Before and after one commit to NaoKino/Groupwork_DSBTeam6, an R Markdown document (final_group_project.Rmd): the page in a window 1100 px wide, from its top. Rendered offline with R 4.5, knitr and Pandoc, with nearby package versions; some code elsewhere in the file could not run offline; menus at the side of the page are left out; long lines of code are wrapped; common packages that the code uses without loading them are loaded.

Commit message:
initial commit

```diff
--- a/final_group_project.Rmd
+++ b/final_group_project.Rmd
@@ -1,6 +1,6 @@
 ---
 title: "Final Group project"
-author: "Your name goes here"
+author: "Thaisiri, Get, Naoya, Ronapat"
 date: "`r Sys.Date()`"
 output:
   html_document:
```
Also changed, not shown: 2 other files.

- - - - - - -

(Task): Each line above that contains the string "author" should be copied.

(Response to this task):
-author: "Your name goes here"
+author: "Thaisiri, Get, Naoya, Ronapat"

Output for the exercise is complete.